Mr. Rajan says foreign investors from arms-length systems who put capital in countries with relationship systems tend to erect safeguards to lower their risk -- like offering short-term loans that can be withdrawn quickly.

He describes the potentially destructive consequences of this strategy -- directly for the borrowing countries, and indirectly for the global economy. For example, when loans in countries like Indonesia started underperforming in the late 1990s, foreign investors reacted by yanking out their money. Many developing countries then experienced devastating financial crises.
Indonesia and other nations that relied on this type of foreign capital thus inadvertently left themselves open to debilitating booms and busts. It’s understandable, then, that some countries turned instead to the perceived safety of export-led growth, with its commitment to an undervalued currency and its buildup of foreign exchange reserves. The consumer-driven United States was an obvious choice to receive these exports, becoming the "demander of last resort."

All of these fault lines met in an amoral global financial system sustained by United States monetary policy. Beginning in the early 1990s, the Federal Reserve chose to keep interest rates relatively low in response to economic recoveries characterized by slow job creation and, in some instances, job losses.
"The U.S. political system," Mr. Rajan notes, "is acutely sensitive to job growth because of the economy’s weak safety nets," creating pressure for a series of ad hoc policies that have effectively steered the American economy from bubble to bubble and created damaging incentives.
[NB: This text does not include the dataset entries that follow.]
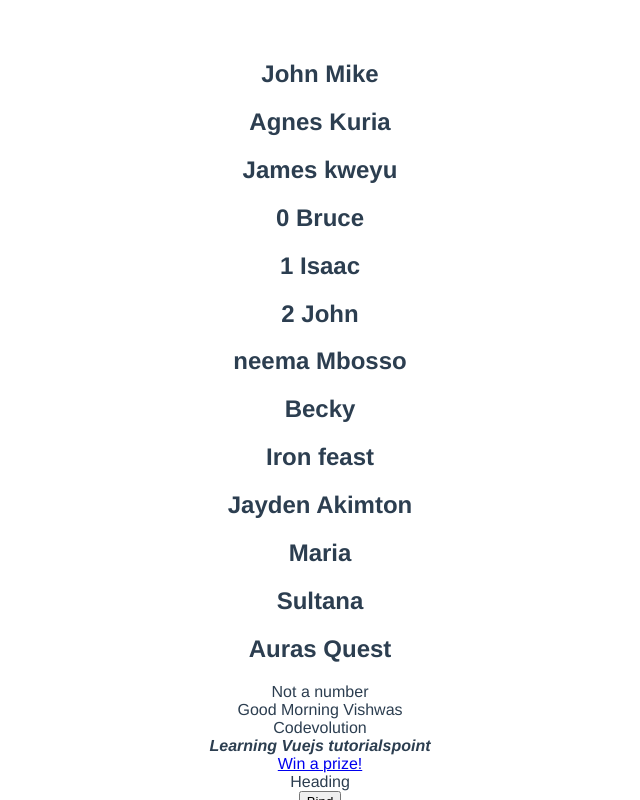
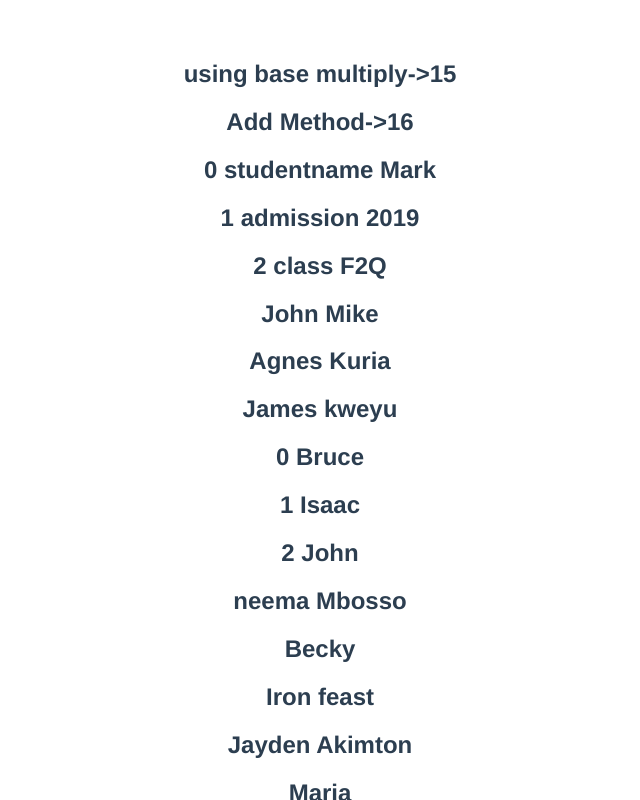
Before and after one commit to Wanga-Milka/LearningVueJs, a Vue app: page / in a window 1280 px wide. Shown: the top 800 px of the page, without its empty margins (320-960 px from the left). Built offline with nearby package versions, Linux system fonts and the light colour scheme.

Commit message:
using method property in vue

```diff
--- a/src/App.vue
+++ b/src/App.vue
@@ -1,5 +1,10 @@
 <template>
+  <!-- Methods -->
+   <h2>using base multiply->{{ multiply(3) }}</h2>
+   <h2>Add Method->{{ add(5,3,8) }}</h2>
   <!-- List Rendering -->
+   <!-- list object -->
+   <h2 v-for="(value,key,index) in objectDetails" :key="value">{{ index }} {{ key }} {{ value }}</h2>
    <!-- Array of objects -->
    <h2 v-for="firstName in fullNames" :key="firstName">{{ firstName.firstname }} {{ firstName.lastname }}</h2>
    <!-- Array of strings -->
@@ -8,7 +13,6 @@
  <div v-for="actor in actors" :key="actor.actorname">
   <h2>{{ actor.actorname }}</h2>
   <h2 v-for="movie in actor.movies" :key="movie">{{ movie }}</h2>
-
  </div>
 
   <!-- Displays or hides element -->
@@ -27,6 +31,7 @@
   <div v-else>Not a number</div>
   <!-- binding text using interpolatiion -->
  <div> {{ greet }} {{ name }}</div>
+ <hr>
  <!-- binding text using directive -->
  <div v-text="channel"></div>
  <div v-html="prac"></div>
@@ -64,6 +69,7 @@ export default {
       isSoldout:true,
       display:false,
       showElement:false,
+      baseMultiplier:5,
       names:["Bruce","Isaac","John"],
       fullNames:[
         {firstname: "John",lastname:"Mike"},
@@ -79,10 +85,28 @@ export default {
           actorname:"Jayden Akimton",
           movies:["Maria","Sultana","Auras Quest"]
         }
-      ]
+      ],
+      objectDetails:{
+        studentname:"Mark",
+        admission:"2019",
+        class:"F2Q"
+      }
 
     }
   },
+
+  methods:{
+    add(a,b,c)
+    {
+      return(a+b+c)
+    },
+     multiply(num)
+     {
+     return num * this.baseMultiplier;
+    }
+  },
+
+
 };
 </script>
 
```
* Thanks to Bill Clinton and "New" Democrats. Clinton also developed the strategy of increasing home ownership among low income workers as a way to combat increased inequality, a cause George W. Bush happily took up.